[Record set]
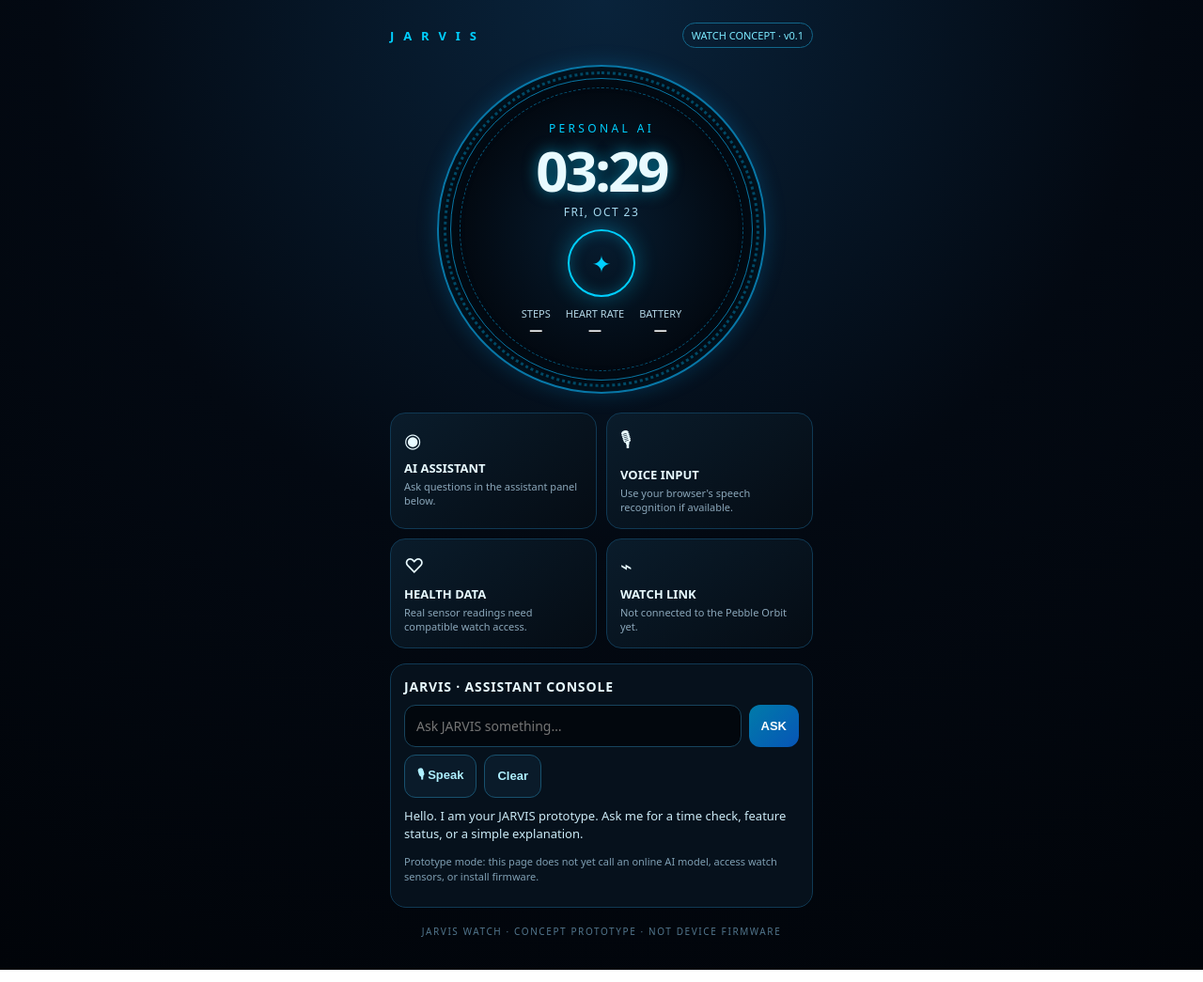
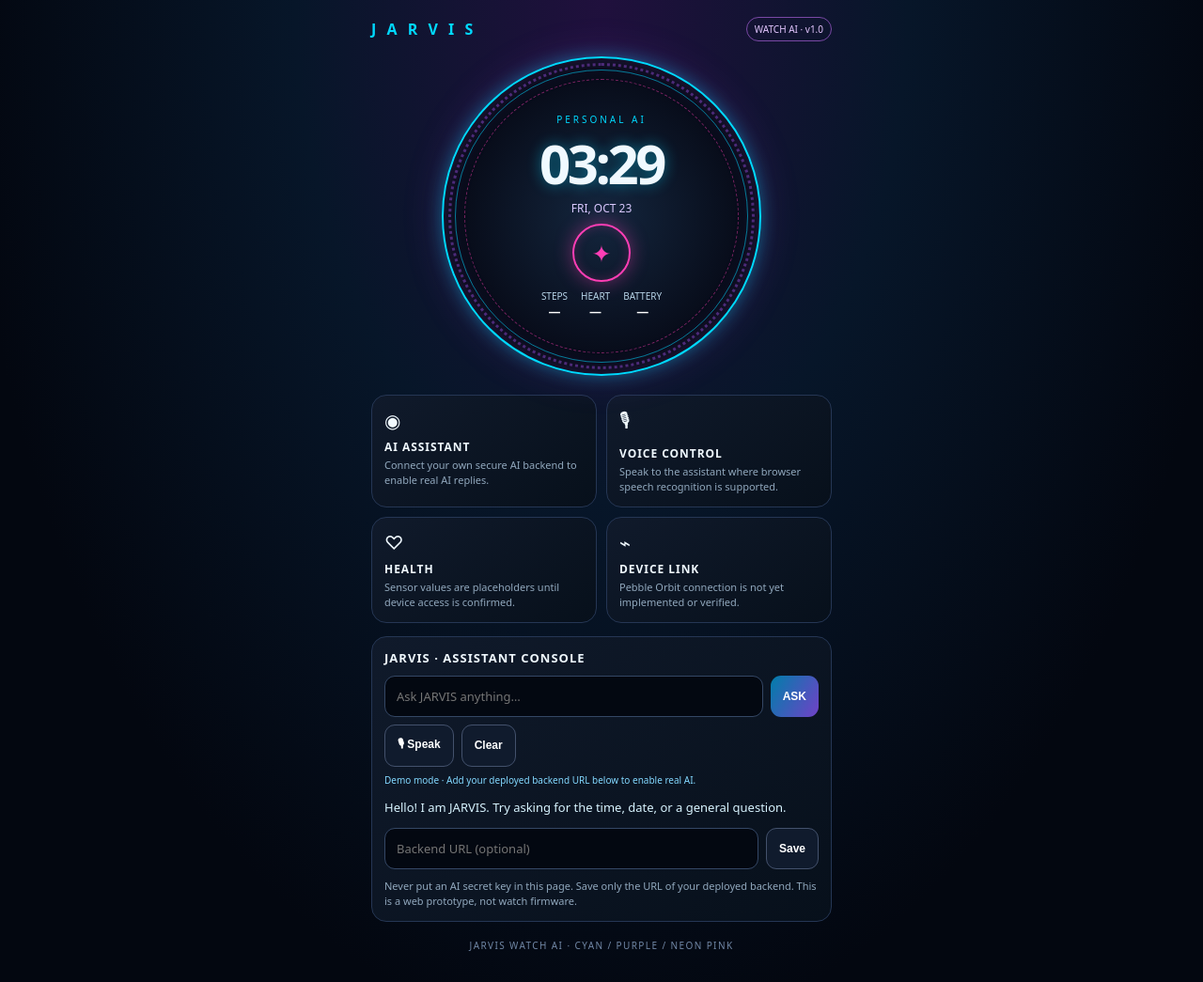
Before and after one commit to santhoshbk-gd/jarvis-watch-ai, a plain HTML site: page index.html in a window 1280 px wide. Shown: the whole page at 94% size. Drawn offline with Linux system fonts and the light colour scheme.

Commit message:
Upgrade JARVIS UI and add configurable AI backend support

```diff
--- a/index.html
+++ b/index.html
@@ -1,93 +1,37 @@
 <!doctype html>
-<html lang="en">
-<head>
-<meta charset="utf-8">
-<meta name="viewport" content="width=device-width,initial-scale=1,viewport-fit=cover">
-<meta name="theme-color" content="#030912">
-<title>JARVIS Watch — Prototype</title>
+<html lang="en"><head>
+<meta charset="utf-8"><meta name="viewport" content="width=device-width,initial-scale=1,viewport-fit=cover">
+<meta name="theme-color" content="#030912"><title>JARVIS Watch AI</title>
 <style>
-:root{--cyan:#00cfff;--blue:#1678ff;--bg:#030912;--panel:#071522;--muted:#8ba7ba;--line:#10466a}
-*{box-sizing:border-box}
-body{margin:0;background:radial-gradient(circle at 50% 0,#09233b 0,#030912 48%,#010409 100%);color:#e8faff;font-family:system-ui,-apple-system,Segoe UI,Roboto,sans-serif;min-height:100vh}
-.wrap{max-width:480px;margin:auto;padding:18px 15px 34px}
-header{display:flex;align-items:center;justify-content:space-between;margin-bottom:18px}
-.brand{letter-spacing:.25em;color:var(--cyan);font-size:13px;font-weight:800}
-.badge{font-size:11px;border:1px solid #12668a;border-radius:20px;padding:5px 9px;color:#7ceaff}
-.watch{width:min(88vw,350px);aspect-ratio:1;margin:8px auto 20px;border-radius:50%;border:2px solid #0877a7;box-shadow:0 0 22px #00aaff36,inset 0 0 28px #0076b533;position:relative;display:flex;flex-direction:column;align-items:center;justify-content:center;background:radial-gradient(circle,#071d31 0,#02070e 66%);overflow:hidden}
-.watch:before,.watch:after{content:"";position:absolute;border:1px solid #0876a4;border-radius:50%;inset:12px}
-.watch:after{inset:22px;border-style:dashed;opacity:.7}
-.tick{position:absolute;inset:5px;border-radius:50%;border:3px dotted #00bfff55}
-.watch-label{z-index:1;color:var(--cyan);font-size:12px;letter-spacing:.28em}
-.clock{z-index:1;font-size:clamp(42px,13vw,60px);font-weight:750;letter-spacing:-.05em;line-height:1.2;text-shadow:0 0 16px #00cfff88}
-.date{z-index:1;color:#a5d9ef;font-size:12px;letter-spacing:.12em}
-.core{z-index:1;width:72px;height:72px;margin:10px 0;border-radius:50%;border:2px solid var(--cyan);display:grid;place-items:center;box-shadow:0 0 24px #00cfff55,inset 0 0 15px #00cfff44;color:var(--cyan);font-size:25px}
-.stats{z-index:1;display:flex;gap:16px;font-size:11px;color:#b5d7e6}
-.stats b{display:block;color:#fff;font-size:14px;text-align:center}
-.grid{display:grid;grid-template-columns:repeat(2,minmax(0,1fr));gap:10px}
-.card{background:linear-gradient(145deg,#0a1c2b,#050c14);border:1px solid #103954;border-radius:16px;padding:14px;min-height:92px}
-.card .icon{font-size:21px}.card h3{font-size:13px;margin:7px 0 3px}.card p{font-size:11px;color:var(--muted);margin:0;line-height:1.4}
-.section{margin-top:16px;background:#06111c;border:1px solid #103954;border-radius:17px;padding:14px}
-.section h2{font-size:14px;margin:0 0 10px;letter-spacing:.06em}
-.row{display:flex;gap:8px}
-input,textarea{background:#02070d;color:#e8faff;border:1px solid #17445d;border-radius:12px;padding:12px;width:100%;font:inherit;font-size:14px;outline:none}
-button{background:linear-gradient(135deg,#007ba9,#0755b7);color:white;border:0;border-radius:12px;padding:11px 13px;font-weight:700;font-size:13px}
-button.secondary{background:#0a1b2a;border:1px solid #18516e;color:#aeefff}
-#answer{white-space:pre-wrap;font-size:13px;line-height:1.5;color:#cbeaf6;margin-top:10px;min-height:18px}
-small,.note{font-size:11px;color:#7f9fb3;line-height:1.45}
-footer{text-align:center;color:#52768d;font-size:10px;letter-spacing:.16em;margin-top:18px}
-@media(min-width:420px){.wrap{padding-top:24px}}
-</style>
-</head>
-<body>
-<div class="wrap">
-<header><div class="brand">J A R V I S</div><div class="badge">WATCH CONCEPT · v0.1</div></header>
-<div class="watch" aria-label="JARVIS watch face preview">
-  <div class="tick"></div>
-  <div class="watch-label">PERSONAL AI</div>
-  <div class="clock" id="clock">--:--</div>
-  <div class="date" id="date">LOADING DATE</div>
-  <div class="core">✦</div>
-  <div class="stats"><span>STEPS<b>—</b></span><span>HEART RATE<b>—</b></span><span>BATTERY<b>—</b></span></div>
+:root{--c:#00d9ff;--p:#a855f7;--n:#ff3eb5;--bg:#030710;--panel:#091421;--muted:#91a8bd}
+*{box-sizing:border-box}body{margin:0;background:radial-gradient(ellipse at 50% 0,#20103d 0,#071629 36%,var(--bg) 75%);color:#f0f9ff;font-family:system-ui,-apple-system,Segoe UI,sans-serif;min-height:100vh}.wrap{max-width:520px;margin:auto;padding:18px 15px 32px}
+header{display:flex;justify-content:space-between;align-items:center;margin-bottom:16px}.brand{font-weight:900;letter-spacing:.22em;color:var(--c)}.badge{font-size:10px;border:1px solid #7948a5;border-radius:20px;padding:5px 8px;color:#e4c7ff}
+.watch{width:min(86vw,340px);aspect-ratio:1;margin:12px auto 20px;border-radius:50%;position:relative;display:flex;align-items:center;justify-content:center;flex-direction:column;background:radial-gradient(circle,#14263e 0,#070b18 65%,#03050c 100%);border:2px solid var(--c);box-shadow:0 0 18px #00d9ff60,0 0 45px #a855f72a,inset 0 0 26px #a855f733;overflow:hidden}.watch:before,.watch:after{content:"";position:absolute;inset:12px;border:1px solid #00d9ff8a;border-radius:50%}.watch:after{inset:22px;border:1px dashed #ff3eb577}.orbit{position:absolute;inset:5px;border:3px dotted #a855f766;border-radius:50%}.label{z-index:1;font-size:10px;letter-spacing:.3em;color:var(--c)}.clock{z-index:1;font-size:clamp(44px,13vw,58px);font-weight:800;letter-spacing:-.06em;text-shadow:0 0 15px #00d9ff70}.date{z-index:1;font-size:12px;color:#d9caff}.core{z-index:1;width:62px;height:62px;border-radius:50%;margin:8px;border:2px solid var(--n);display:grid;place-items:center;color:var(--n);font-size:25px;box-shadow:0 0 20px #ff3eb566,inset 0 0 12px #ff3eb533}.stats{z-index:1;display:flex;gap:14px;font-size:10px;color:#b8d4e8}.stats b{display:block;text-align:center;font-size:13px;color:white}
+.grid{display:grid;grid-template-columns:repeat(2,minmax(0,1fr));gap:10px}.card,.section{background:linear-gradient(145deg,#101a2b,#07101b);border:1px solid #253654;border-radius:16px;padding:13px}.card{min-height:95px}.icon{font-size:20px}.card h3{font-size:12px;margin:6px 0 3px;letter-spacing:.08em}.card p,.note{font-size:11px;color:var(--muted);line-height:1.45;margin:0}.section{margin-top:14px}.section h2{font-size:13px;letter-spacing:.08em;margin:0 0 10px}.row{display:flex;gap:8px;margin-top:8px}input{min-width:0;width:100%;background:#030811;border:1px solid #344765;color:white;border-radius:11px;padding:12px;font:inherit;font-size:13px}button{border:0;border-radius:11px;background:linear-gradient(120deg,#007eaa,#7141c7);color:white;font-weight:750;padding:11px 13px;font-size:12px}button.alt{background:#101b2d;border:1px solid #43516c}button:disabled{opacity:.5}#answer{white-space:pre-wrap;font-size:13px;line-height:1.55;color:#d8f4ff;margin-top:12px;min-height:24px;overflow-wrap:anywhere}.status{font-size:10px;color:#83d8ff;margin-top:7px}.note{margin-top:10px}footer{text-align:center;color:#7187a5;font-size:10px;letter-spacing:.14em;margin-top:18px}
+</style></head><body><main class="wrap">
+<header><div class="brand">J A R V I S</div><div class="badge">WATCH AI · v1.0</div></header>
+<div class="watch" aria-label="JARVIS watch face preview"><div class="orbit"></div><div class="label">PERSONAL AI</div><div class="clock" id="clock">--:--</div><div class="date" id="date">LOADING</div><div class="core">✦</div><div class="stats"><span>STEPS<b>—</b></span><span>HEART<b>—</b></span><span>BATTERY<b>—</b></span></div></div>
+<div class="grid">
+<div class="card"><div class="icon">◉</div><h3>AI ASSISTANT</h3><p>Connect your own secure AI backend to enable real AI replies.</p></div>
+<div class="card"><div class="icon">🎙</div><h3>VOICE CONTROL</h3><p>Speak to the assistant where browser speech recognition is supported.</p></div>
+<div class="card"><div class="icon">♡</div><h3>HEALTH</h3><p>Sensor values are placeholders until device access is confirmed.</p></div>
+<div class="card"><div class="icon">⌁</div><h3>DEVICE LINK</h3><p>Pebble Orbit connection is not yet implemented or verified.</p></div>
 </div>
-<div class="grid">
- <div class="card"><div class="icon">◉</div><h3>AI ASSISTANT</h3><p>Ask questions in the assistant panel below.</p></div>
- <div class="card"><div class="icon">🎙</div><h3>VOICE INPUT</h3><p>Use your browser's speech recognition if available.</p></div>
- <div class="card"><div class="icon">♡</div><h3>HEALTH DATA</h3><p>Real sensor readings need compatible watch access.</p></div>
- <div class="card"><div class="icon">⌁</div><h3>WATCH LINK</h3><p>Not connected to the Pebble Orbit yet.</p></div>
-</div>
-<div class="section">
- <h2>JARVIS · ASSISTANT CONSOLE</h2>
- <div class="row"><input id="question" placeholder="Ask JARVIS something…" autocomplete="off"><button id="ask">ASK</button></div>
- <div class="row" style="margin-top:8px"><button class="secondary" id="voice">🎙 Speak</button><button class="secondary" id="clear">Clear</button></div>
- <div id="answer">Hello. I am your JARVIS prototype. Ask me for a time check, feature status, or a simple explanation.</div>
- <p class="note">Prototype mode: this page does not yet call an online AI model, access watch sensors, or install firmware.</p>
-</div>
-<footer>JARVIS WATCH · CONCEPT PROTOTYPE · NOT DEVICE FIRMWARE</footer>
-</div>
+<section class="section"><h2>JARVIS · ASSISTANT CONSOLE</h2>
+<div class="row"><input id="question" placeholder="Ask JARVIS anything…" autocomplete="off"><button id="ask">ASK</button></div>
+<div class="row"><button class="alt" id="voice">🎙 Speak</button><button class="alt" id="clear">Clear</button></div>
+<div class="status" id="status">Demo mode · Add your deployed backend URL below to enable real AI.</div>
+<div id="answer">Hello! I am JARVIS. Try asking for the time, date, or a general question.</div>
+<div class="row"><input id="apiBase" placeholder="Backend URL (optional)"><button class="alt" id="save">Save</button></div>
+<p class="note">Never put an AI secret key in this page. Save only the URL of your deployed backend. This is a web prototype, not watch firmware.</p>
+</section><footer>JARVIS WATCH AI · CYAN / PURPLE / NEON PINK</footer></main>
 <script>
-const clock=document.getElementById('clock'), date=document.getElementById('date');
-function tick(){const d=new Date();clock.textContent=d.toLocaleTimeString([], {hour:'2-digit',minute:'2-digit',hour12:false});date.textContent=d.toLocaleDateString([], {weekday:'short',day:'2-digit',month:'short'}).toUpperCase();}
-tick();setInterval(tick,1000);
-const answer=document.getElementById('answer'), input=document.getElementById('question');
-function respond(){
- const q=input.value.trim(); if(!q)return;
- const s=q.toLowerCase(); let r;
- if(s.includes('time')) r='The current time on this device is '+new Date().toLocaleTimeString()+'.';
- else if(s.includes('date')||s.includes('day')) r='Today is '+new Date().toLocaleDateString(undefined,{weekday:'long',year:'numeric',month:'long',day:'numeric'})+'.';
- else if(s.includes('battery')) r='This prototype cannot read your watch battery yet. We need a supported device API or companion-app integration.';
- else if(s.includes('heart')||s.includes('step')||s.includes('health')) r='Live health readings are not connected. We must verify whether the Pebble Orbit exposes sensor data to third-party software.';
- else if(s.includes('watch')||s.includes('firmware')||s.includes('install')) r='I am currently a UI prototype, not installed on the watch. First we need to identify a safe, supported way to communicate with the Pebble Orbit.';
- else r='I can handle a few demo commands, but online AI is not connected yet. The next development step is to connect a real AI API through a secure backend—never put a private API key in this HTML file.';
- answer.textContent='YOU: '+q+'\n\nJARVIS: '+r; input.value='';
-}
-document.getElementById('ask').addEventListener('click',respond);
-input.addEventListener('keydown',e=>{if(e.key==='Enter')respond()});
-document.getElementById('clear').addEventListener('click',()=>{answer.textContent='Console cleared. Hello again.';input.value='';});
-document.getElementById('voice').addEventListener('click',()=>{
- const SR=window.SpeechRecognition||window.webkitSpeechRecognition;
- if(!SR){answer.textContent='Voice input is not supported in this browser. Try Chrome on Android, and allow microphone access.';return;}
- const rec=new SR();rec.lang='en-IN';rec.interimResults=false;
- answer.textContent='Listening…';rec.onresult=e=>{input.value=e.results[0][0].transcript;respond();};rec.onerror=()=>answer.textContent='Could not hear clearly. Check microphone permission and try again.';rec.start();
-});
-</script>
-</body></html>
+const $=id=>document.getElementById(id),clock=$('clock'),date=$('date'),answer=$('answer'),input=$('question'),status=$('status');
+function tick(){let d=new Date();clock.textContent=d.toLocaleTimeString([],{hour:'2-digit',minute:'2-digit',hour12:false});date.textContent=d.toLocaleDateString([],{weekday:'short',day:'2-digit',month:'short'}).toUpperCase()}tick();setInterval(tick,1000);
+const stored=localStorage.getItem('jarvisBackendUrl')||'';$('apiBase').value=stored;if(stored)status.textContent='Backend URL saved · Real AI will be attempted.';
+$('save').onclick=()=>{let u=$('apiBase').value.trim().replace(/\/$/,'');if(u&&!/^https?:\/\//i.test(u)){status.textContent='Enter a full URL starting with https://';return}localStorage.setItem('jarvisBackendUrl',u);status.textContent=u?'Backend URL saved.':'Backend URL cleared; demo mode active.'};
+function demo(q){let s=q.toLowerCase();if(s.includes('time'))return 'The current time on this device is '+new Date().toLocaleTimeString()+'.';if(s.includes('date')||s.includes('day'))return 'Today is '+new Date().toLocaleDateString(undefined,{weekday:'long',year:'numeric',month:'long',day:'numeric'})+'.';if(s.includes('battery')||s.includes('heart')||s.includes('step')||s.includes('health'))return 'Live watch sensor data is not connected yet. Device API support must be verified first.';return 'Demo mode is active, so I cannot answer general questions with real AI yet. Deploy the backend described in the repository README, then save its URL here.'}
+async function respond(){let q=input.value.trim();if(!q)return;input.value='';$('ask').disabled=true;answer.textContent='YOU: '+q+'\n\nJARVIS: Thinking…';let base=localStorage.getItem('jarvisBackendUrl')||'';try{if(base){let res=await fetch(base+'/api/chat',{method:'POST',headers:{'Content-Type':'application/json'},body:JSON.stringify({message:q})});let data=await res.json();if(!res.ok)throw Error(data.error||'Backend request failed');answer.textContent='YOU: '+q+'\n\nJARVIS: '+data.reply;status.textContent='Connected to AI backend.'}else{answer.textContent='YOU: '+q+'\n\nJARVIS: '+demo(q)}}catch(e){answer.textContent='YOU: '+q+'\n\nJARVIS: Could not reach the AI backend. Check the URL and deployment logs.\n\nDetails: '+e.message;status.textContent='AI backend connection failed.'}finally{$('ask').disabled=false}}
+$('ask').onclick=respond;input.addEventListener('keydown',e=>{if(e.key==='Enter')respond()});$('clear').onclick=()=>{answer.textContent='Console cleared. Hello again.';input.value=''};
+$('voice').onclick=()=>{let SR=window.SpeechRecognition||window.webkitSpeechRecognition;if(!SR){answer.textContent='Voice input is not supported by this browser. Try Chrome and allow microphone permission.';return}let rec=new SR();rec.lang='en-IN';rec.interimResults=false;status.textContent='Listening…';rec.onresult=e=>{input.value=e.results[0][0].transcript;respond()};rec.onerror=()=>status.textContent='Voice input failed. Check microphone permission.';rec.start()};
+</script></body></html>
```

[Task requirements] Where the string "badge" appears in a line of the entries above, return that line.

[Answer space]
-.badge{font-size:11px;border:1px solid #12668a;border-radius:20px;padding:5px 9px;color:#7ceaff}
-<header><div class="brand">J A R V I S</div><div class="badge">WATCH CONCEPT · v0.1</div></header>
+header{display:flex;justify-content:space-between;align-items:center;margin-bottom:16px}.brand{font-weight:900;letter-spacing:.22em;color:var(--c)}.badge{font-size:10px;border:1px solid #7948a5;border-radius:20px;padding:5px 8px;color:#e4c7ff}
+<header><div class="brand">J A R V I S</div><div class="badge">WATCH AI · v1.0</div></header>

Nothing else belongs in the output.